Custom client-side password decryption and Spring Cloud Config Server

When using Spring Cloud Config Server it usually doesn’t take long before passwords end up in the underlying GIT repository as well. Using the {cipher} prefix and symmetric or private/public key (stored in a keystore), it is possible to store encrypted versions of these passwords, such that they don’t appear in plaintext in the GIT repository. By default, the config server decrypts them before sending them to the client application.

This blog posts follows a slightly different use case and discusses some modification to the default approach:

  • Decrypting at the client side
  • Decryption using a custom algorithm
  • Using autoconfiguration to do this transparently

The example I’ll construct has several elements: a configuration server, a client application and a library that will do the decryption transparently.

This blog post was written for Spring Cloud Config 1.2.2.RELEASE. The code can be found at


The requirements we’re trying to satisfy are as follows:
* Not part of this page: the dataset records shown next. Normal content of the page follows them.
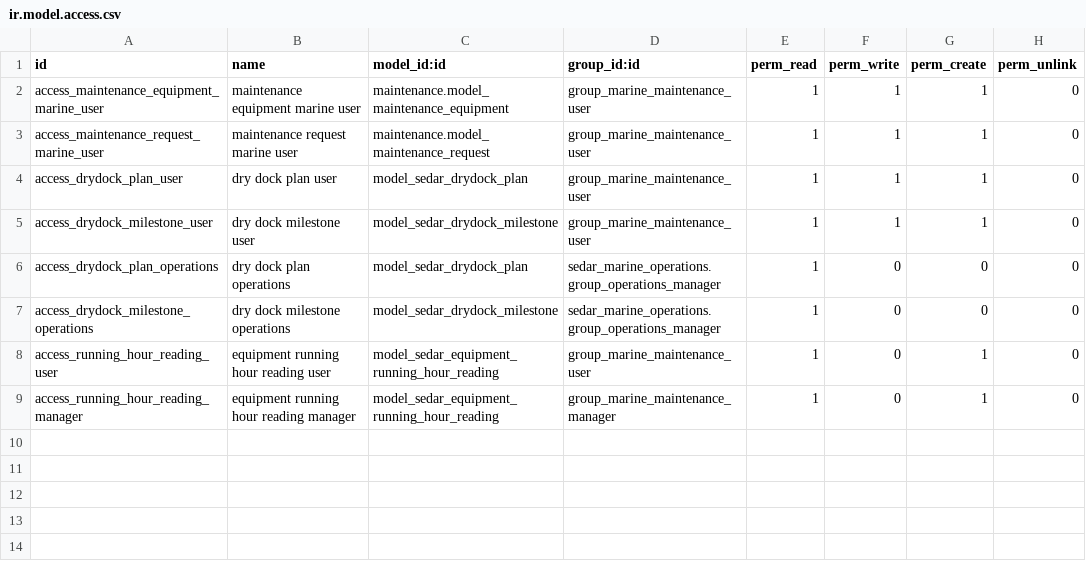
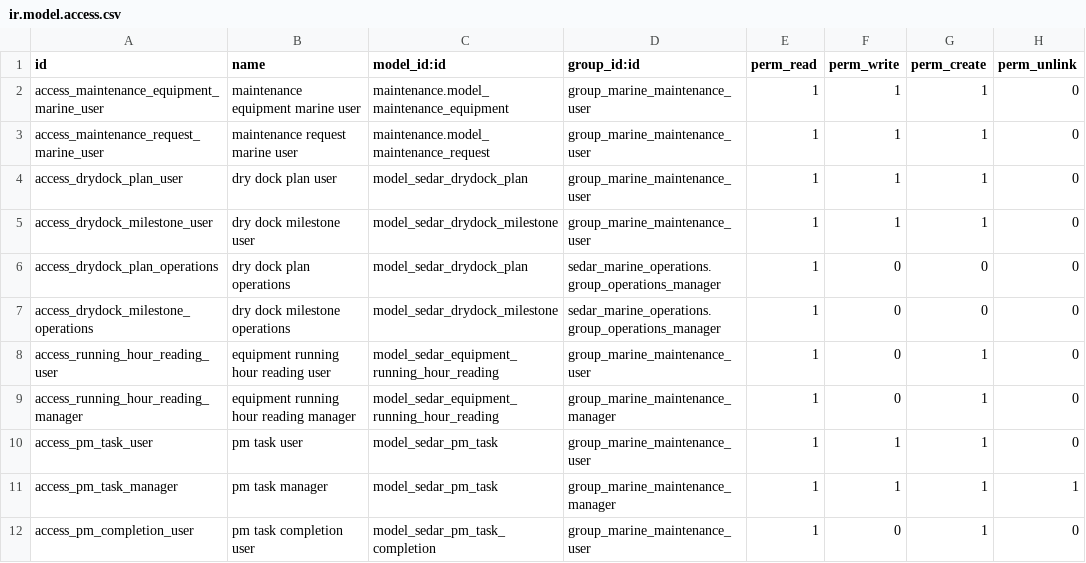
Before and after one commit to MannLester/sedar-project, a CSV file: sedar-new/custom-addons/marine/sedar_marine_maintenance/security/ir.model.access.csv, drawn as a sheet; the diff names each change by its address in the sheet, - before the commit and + after, or states it on an @@ line.

```diff
--- a/sedar-new/custom-addons/marine/sedar_marine_maintenance/security/ir.model.access.csv
+++ b/sedar-new/custom-addons/marine/sedar_marine_maintenance/security/ir.model.access.csv
+row 10: access_pm_task_user | pm task user | model_sedar_pm_task | group_marine_maintenance_user | 1 | 1 | 1 | 0
+row 11: access_pm_task_manager | pm task manager | model_sedar_pm_task | group_marine_maintenance_manager | 1 | 1 | 1 | 1
+row 12: access_pm_completion_user | pm task completion user | model_sedar_pm_task_completion | group_marine_maintenance_user | 1 | 0 | 1 | 0
```
Also changed, not shown: 19 other files.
  1. It is not allowed to send plaintext passwords ‘over the line’. This is a security requirement, even when using HTTPS connections with mutual authentication and a cipher.
  2. The decryption should be transparent to the application: it shouldn’t know that the passwords are encrypted, nor what kind of algorithm they use
  3. There is a custom, business-approved encryption/decryption methodology in place. For the purposes of this blog post, the algorithm is simply to reverse the encrypted password, since it is an easy method to demonstrate. In reality you can think of any other method. The method used in this example is not secure at all, so don’t use it in real applications!

Configuration Server

To get started, let’s first create a “default” configuration server.

By setting the appropriate properties, the configuration server will know which GIT repository to clone and to expose through its endpoints. This is all default behavior and is well documented in the documentation.

It is however important to note that the property to send decrypted passwords to clients has been disabled: This way the clients are in charge of decrypting the encrypted data.

Configuration Client

The client is also relatively straightforward.

where this application has a dependency on Spring Cloud Config Client in its pom.xml. (For full details, see the git repository.)

The client application also contains a repository class which connects to the in-memory h2 database using HikariCP. The properties for this connection, including the encrypted password, are in the configuration repository.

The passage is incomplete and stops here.